Q. Consider the following statements:
1. The Vrijjis were one of the best known of the oligarchies.
2. Bali was a tax imposed based on the area of cultivable land.
Which of the above given statements is/are correct?
- The proto-states of the Gangetic region were known as janapadas and comprised chiefdoms, republics and small kingdoms.
- Sixteen mahajanapadas find mention in the early texts. There were also ganasanghas or oligarchies, which were centred on clans.
- The Vrijjis were one of the best known of the gana-sanghas, and Vaishali was their capital in the Mithila region. These kingdoms did not come under the single decision-making authority of a king but decisions were taken on a collective basis by the heads of the different clans together.

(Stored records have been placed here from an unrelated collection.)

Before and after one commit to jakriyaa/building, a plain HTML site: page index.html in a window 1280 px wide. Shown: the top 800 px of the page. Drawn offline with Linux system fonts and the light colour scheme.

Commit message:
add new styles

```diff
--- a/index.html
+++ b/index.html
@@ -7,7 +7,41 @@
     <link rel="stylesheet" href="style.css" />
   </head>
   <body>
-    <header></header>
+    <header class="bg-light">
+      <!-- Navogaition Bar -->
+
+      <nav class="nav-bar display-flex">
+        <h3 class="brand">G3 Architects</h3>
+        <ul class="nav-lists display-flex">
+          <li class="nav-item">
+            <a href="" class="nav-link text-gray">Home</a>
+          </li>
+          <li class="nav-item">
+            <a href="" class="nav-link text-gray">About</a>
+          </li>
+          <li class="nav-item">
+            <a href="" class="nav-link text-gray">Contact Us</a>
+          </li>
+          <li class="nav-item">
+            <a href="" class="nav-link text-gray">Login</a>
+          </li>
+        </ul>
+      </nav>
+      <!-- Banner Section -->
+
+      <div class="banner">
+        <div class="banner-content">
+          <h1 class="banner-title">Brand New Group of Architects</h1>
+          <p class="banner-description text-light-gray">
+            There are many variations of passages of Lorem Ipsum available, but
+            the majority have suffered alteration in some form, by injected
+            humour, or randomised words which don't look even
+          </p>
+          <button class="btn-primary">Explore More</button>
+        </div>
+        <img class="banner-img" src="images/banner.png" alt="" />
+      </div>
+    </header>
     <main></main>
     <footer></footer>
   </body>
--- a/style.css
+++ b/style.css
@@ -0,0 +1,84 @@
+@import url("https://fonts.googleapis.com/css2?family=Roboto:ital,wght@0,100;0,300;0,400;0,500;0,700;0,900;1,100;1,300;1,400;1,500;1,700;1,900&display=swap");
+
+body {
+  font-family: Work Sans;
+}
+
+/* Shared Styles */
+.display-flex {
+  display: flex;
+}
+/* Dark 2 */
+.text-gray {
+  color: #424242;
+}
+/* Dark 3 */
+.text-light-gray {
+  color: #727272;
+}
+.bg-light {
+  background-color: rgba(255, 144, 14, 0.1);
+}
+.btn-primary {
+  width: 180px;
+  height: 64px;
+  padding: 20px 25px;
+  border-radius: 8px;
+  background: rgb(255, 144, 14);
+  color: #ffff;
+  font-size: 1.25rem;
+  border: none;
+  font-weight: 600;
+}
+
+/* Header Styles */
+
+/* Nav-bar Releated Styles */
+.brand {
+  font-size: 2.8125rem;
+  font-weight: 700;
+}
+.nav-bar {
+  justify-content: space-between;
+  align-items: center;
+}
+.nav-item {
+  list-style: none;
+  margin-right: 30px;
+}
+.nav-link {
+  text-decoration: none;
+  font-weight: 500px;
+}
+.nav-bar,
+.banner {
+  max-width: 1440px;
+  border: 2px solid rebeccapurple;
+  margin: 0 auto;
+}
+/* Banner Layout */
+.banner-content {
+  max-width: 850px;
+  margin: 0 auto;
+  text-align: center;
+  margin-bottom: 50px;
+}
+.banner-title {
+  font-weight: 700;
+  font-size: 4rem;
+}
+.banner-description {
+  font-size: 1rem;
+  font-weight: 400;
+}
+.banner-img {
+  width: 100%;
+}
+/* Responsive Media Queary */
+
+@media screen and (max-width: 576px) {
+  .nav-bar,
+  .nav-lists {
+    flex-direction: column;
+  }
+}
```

- There were also smaller kingdoms such as Kosala and Kasi. It is interesting to note that the names of the clans, such as Ikshvaku and Vrishni, as well as these early kingdoms, are all mentioned in the two epics, Ramayana and Mahabharata.

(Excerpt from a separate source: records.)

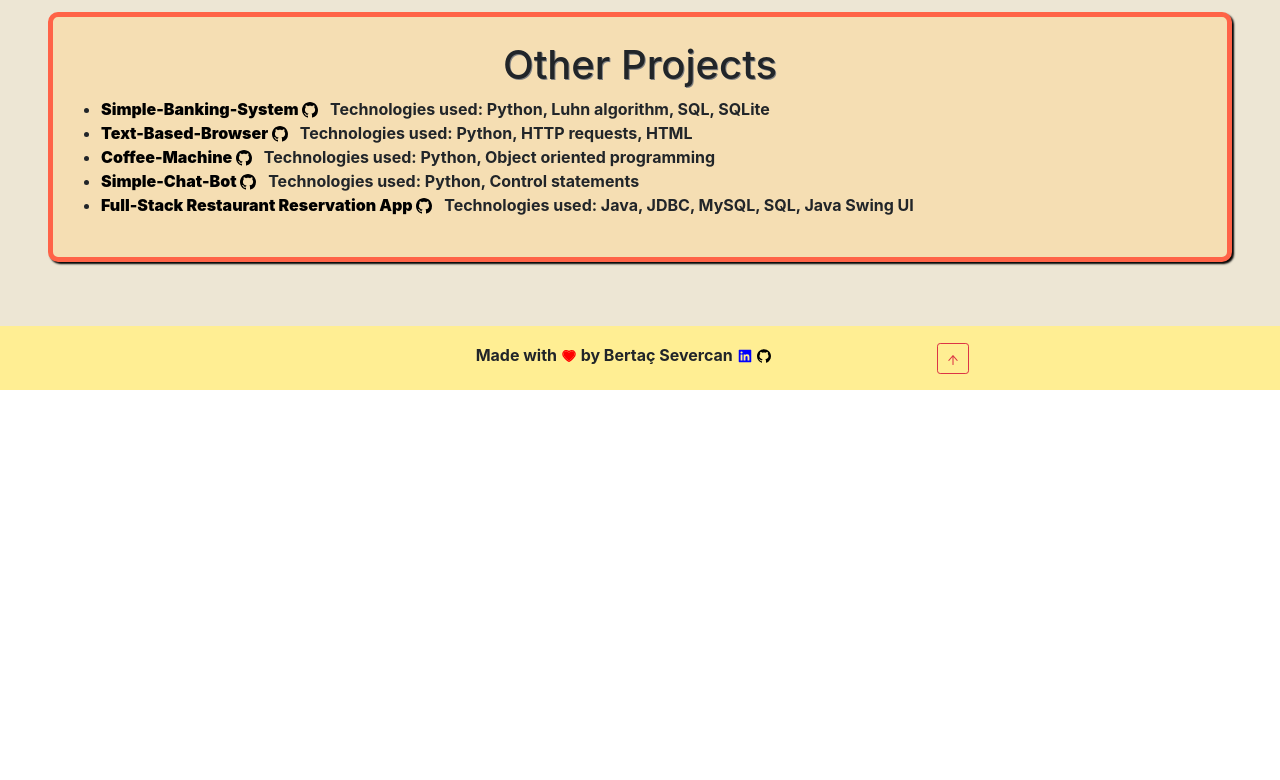
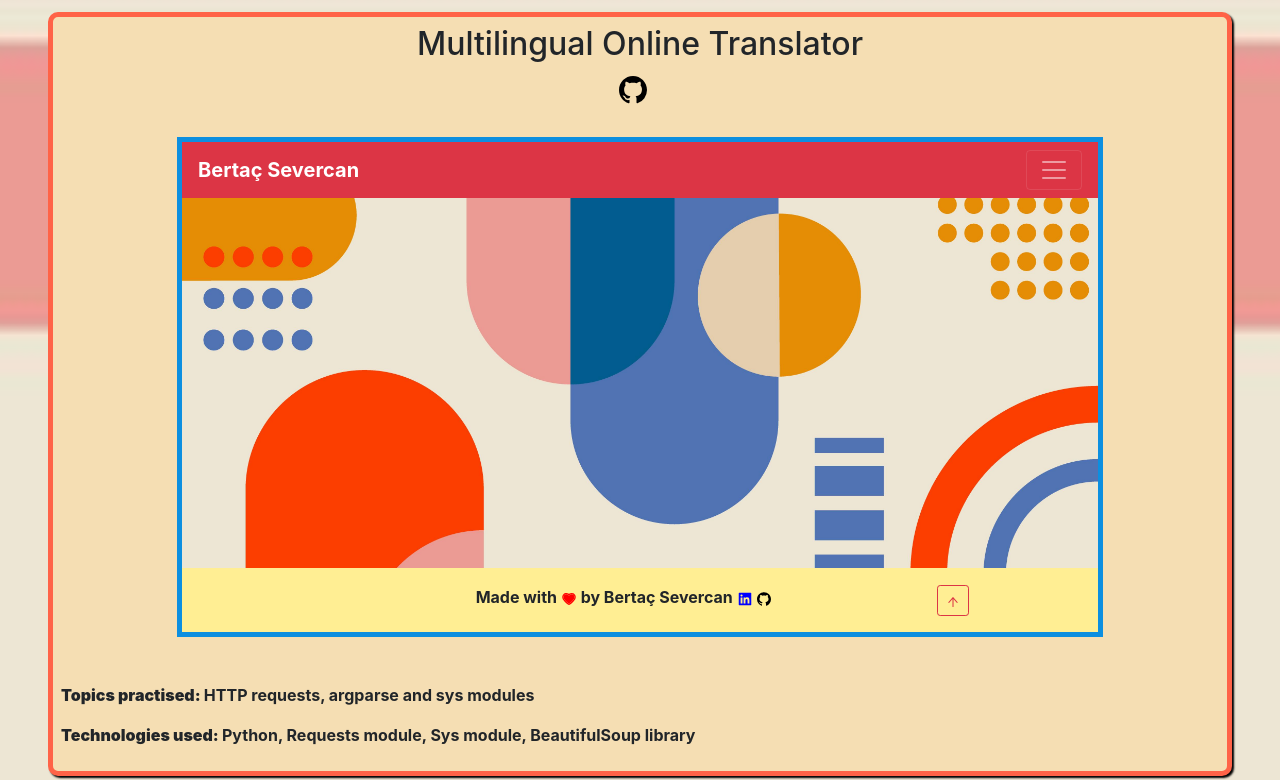
Before and after one commit to bertacsevercan/my-portfolio, a React (Create React App) app: page /projects in a window 1280 px wide. Shown: the part 11064-11844 px from the top of the page. Before the commit the page ends 11454 px from the top, so only its background shows below. Built offline with nearby package versions, Linux system fonts and the light colour scheme.

Commit message:
add translator project

```diff
--- a/src/containers/Projects/iframes/index.jsx
+++ b/src/containers/Projects/iframes/index.jsx
@@ -7,6 +7,7 @@ import ticTacToeDemo from "../../../images/ticTacToeDemo.gif";
 import rockPaperScissorsDemo from "../../../images/rockPaperScissorsDemo.gif";
 import smartCalcDemo from "../../../images/smartCalcDemo.gif";
 import tictactoeaiDemo from "../../../images/tictactoeaiDemo.gif";
+import multiLanguageTranslatorDemo from "../../../images/multiLanguageTranslatorDemo.gif";
 import "./style.css";
 
 const projectList = [
@@ -96,5 +97,12 @@ const projectList = [
     height="500"
     frameBorder="0"
   ></iframe>,
+  <iframe
+  title="Translator"
+  src={multiLanguageTranslatorDemo}
+  width="80%"
+  height="500"
+  frameBorder="0"
+></iframe>,
 ];
 export default projectList;
--- a/src/containers/Projects/index.jsx
+++ b/src/containers/Projects/index.jsx
@@ -21,6 +21,7 @@ const Projects = () => {
     "Rock-Paper-Scissors",
     "Smart-Calculator",
     "Tic-Tac-Toe With AI",
+    "Multilingual Online Translator"
   ];
 
   const textList = [
@@ -53,6 +54,7 @@ const Projects = () => {
     "https://github.com/bertacsevercan/Rock-Paper-Scissors",
     "https://github.com/bertacsevercan/Smart-Calculator",
     "https://github.com/bertacsevercan/tic-tac-toe-with-ai",
+    "https://github.com/bertacsevercan/Multilingual-Online-Translator"
   ];
 
   const linkList = [
@@ -77,6 +79,7 @@ const Projects = () => {
     "Python, Random module",
     "Python, Deque",
     "Python, Random module, Deepcopy module",
+    "Python, Requests module, Sys module, BeautifulSoup library"
   ];
 
   const topicList = [
@@ -93,6 +96,7 @@ const Projects = () => {
     "Random module, Arrays, Formatted strings",
     "Stack, Queue, Deque, Dictionaries",
     "Object oriented programming, Minimax algorithm",
+    "HTTP requests, argparse and sys modules"
   ];
 
   const otherProjectsRepos = [
```
Also changed, not shown: 1 other file (tests, documents, lock files or other folders).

Monarchies or Kingdoms
- The mahajanapadas on the Gangetic plains were all monarchies. Vedic orthodoxy was an established practice in these kingdoms.
- The priestly class enjoyed a preeminent status in the mahajanapadas unlike in the gana-sanghas. The kingdoms were governed by kings and the administration was centralised.
- The brahman priests provided legitimacy to the king through various rituals. The kingship was hereditary and the succession was in most cases based on the law of primogeniture.
- The king was assisted by councils called parishad and sabha. The councils were advisory in nature. The king appropriated the agricultural surplus through land revenue apart from a few other taxes.
- Bali was a tax imposed based on the area of cultivable land. Bhaga was obtained as a share of the produce. Kara and Shulka were some of the other taxes collected during this period.
Source: Tamil Nadu Board Class 11